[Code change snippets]
---------------

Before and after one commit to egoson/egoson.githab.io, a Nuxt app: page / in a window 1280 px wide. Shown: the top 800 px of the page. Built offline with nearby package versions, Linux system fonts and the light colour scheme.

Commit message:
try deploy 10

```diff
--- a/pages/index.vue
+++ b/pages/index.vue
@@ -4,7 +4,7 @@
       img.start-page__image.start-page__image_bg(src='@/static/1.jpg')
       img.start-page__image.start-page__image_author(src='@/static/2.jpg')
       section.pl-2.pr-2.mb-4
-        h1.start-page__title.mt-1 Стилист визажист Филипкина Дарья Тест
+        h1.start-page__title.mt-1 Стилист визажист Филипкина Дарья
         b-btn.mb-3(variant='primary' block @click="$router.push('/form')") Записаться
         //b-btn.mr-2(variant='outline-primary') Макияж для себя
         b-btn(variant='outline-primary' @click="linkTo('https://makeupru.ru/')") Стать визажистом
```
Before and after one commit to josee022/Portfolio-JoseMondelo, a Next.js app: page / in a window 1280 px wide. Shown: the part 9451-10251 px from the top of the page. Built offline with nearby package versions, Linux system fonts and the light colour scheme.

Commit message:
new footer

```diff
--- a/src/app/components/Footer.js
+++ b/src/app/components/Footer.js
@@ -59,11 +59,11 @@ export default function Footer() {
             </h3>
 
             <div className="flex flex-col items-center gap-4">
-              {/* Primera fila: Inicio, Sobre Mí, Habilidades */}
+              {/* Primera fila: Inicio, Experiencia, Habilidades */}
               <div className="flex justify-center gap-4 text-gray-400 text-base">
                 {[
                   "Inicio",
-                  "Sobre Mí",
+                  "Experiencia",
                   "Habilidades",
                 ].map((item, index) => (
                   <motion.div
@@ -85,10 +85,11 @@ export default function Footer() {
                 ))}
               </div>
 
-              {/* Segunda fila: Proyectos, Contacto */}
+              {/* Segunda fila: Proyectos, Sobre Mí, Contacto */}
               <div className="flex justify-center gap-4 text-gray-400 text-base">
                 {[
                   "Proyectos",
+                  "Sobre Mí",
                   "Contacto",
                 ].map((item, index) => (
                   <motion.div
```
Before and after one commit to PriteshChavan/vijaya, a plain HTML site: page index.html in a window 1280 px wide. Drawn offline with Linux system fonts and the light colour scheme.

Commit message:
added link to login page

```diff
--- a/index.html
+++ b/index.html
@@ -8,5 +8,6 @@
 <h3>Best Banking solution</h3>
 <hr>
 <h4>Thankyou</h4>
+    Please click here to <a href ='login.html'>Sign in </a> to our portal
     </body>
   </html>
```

---------------

The required response is a complete, exact copy of the records.

▸ **Task result**:
Before and after one commit to egoson/egoson.githab.io, a Nuxt app: page / in a window 1280 px wide. Shown: the top 800 px of the page. Built offline with nearby package versions, Linux system fonts and the light colour scheme.

Commit message:
try deploy 10

```diff
--- a/pages/index.vue
+++ b/pages/index.vue
@@ -4,7 +4,7 @@
       img.start-page__image.start-page__image_bg(src='@/static/1.jpg')
       img.start-page__image.start-page__image_author(src='@/static/2.jpg')
       section.pl-2.pr-2.mb-4
-        h1.start-page__title.mt-1 Стилист визажист Филипкина Дарья Тест
+        h1.start-page__title.mt-1 Стилист визажист Филипкина Дарья
         b-btn.mb-3(variant='primary' block @click="$router.push('/form')") Записаться
         //b-btn.mr-2(variant='outline-primary') Макияж для себя
         b-btn(variant='outline-primary' @click="linkTo('https://makeupru.ru/')") Стать визажистом
```
Before and after one commit to josee022/Portfolio-JoseMondelo, a Next.js app: page / in a window 1280 px wide. Shown: the part 9451-10251 px from the top of the page. Built offline with nearby package versions, Linux system fonts and the light colour scheme.

Commit message:
new footer

```diff
--- a/src/app/components/Footer.js
+++ b/src/app/components/Footer.js
@@ -59,11 +59,11 @@ export default function Footer() {
             </h3>
 
             <div className="flex flex-col items-center gap-4">
-              {/* Primera fila: Inicio, Sobre Mí, Habilidades */}
+              {/* Primera fila: Inicio, Experiencia, Habilidades */}
               <div className="flex justify-center gap-4 text-gray-400 text-base">
                 {[
                   "Inicio",
-                  "Sobre Mí",
+                  "Experiencia",
                   "Habilidades",
                 ].map((item, index) => (
                   <motion.div
@@ -85,10 +85,11 @@ export default function Footer() {
                 ))}
               </div>
 
-              {/* Segunda fila: Proyectos, Contacto */}
+              {/* Segunda fila: Proyectos, Sobre Mí, Contacto */}
               <div className="flex justify-center gap-4 text-gray-400 text-base">
                 {[
                   "Proyectos",
+                  "Sobre Mí",
                   "Contacto",
                 ].map((item, index) => (
                   <motion.div
```
Before and after one commit to PriteshChavan/vijaya, a plain HTML site: page index.html in a window 1280 px wide. Drawn offline with Linux system fonts and the light colour scheme.

Commit message:
added link to login page

```diff
--- a/index.html
+++ b/index.html
@@ -8,5 +8,6 @@
 <h3>Best Banking solution</h3>
 <hr>
 <h4>Thankyou</h4>
+    Please click here to <a href ='login.html'>Sign in </a> to our portal
     </body>
   </html>
```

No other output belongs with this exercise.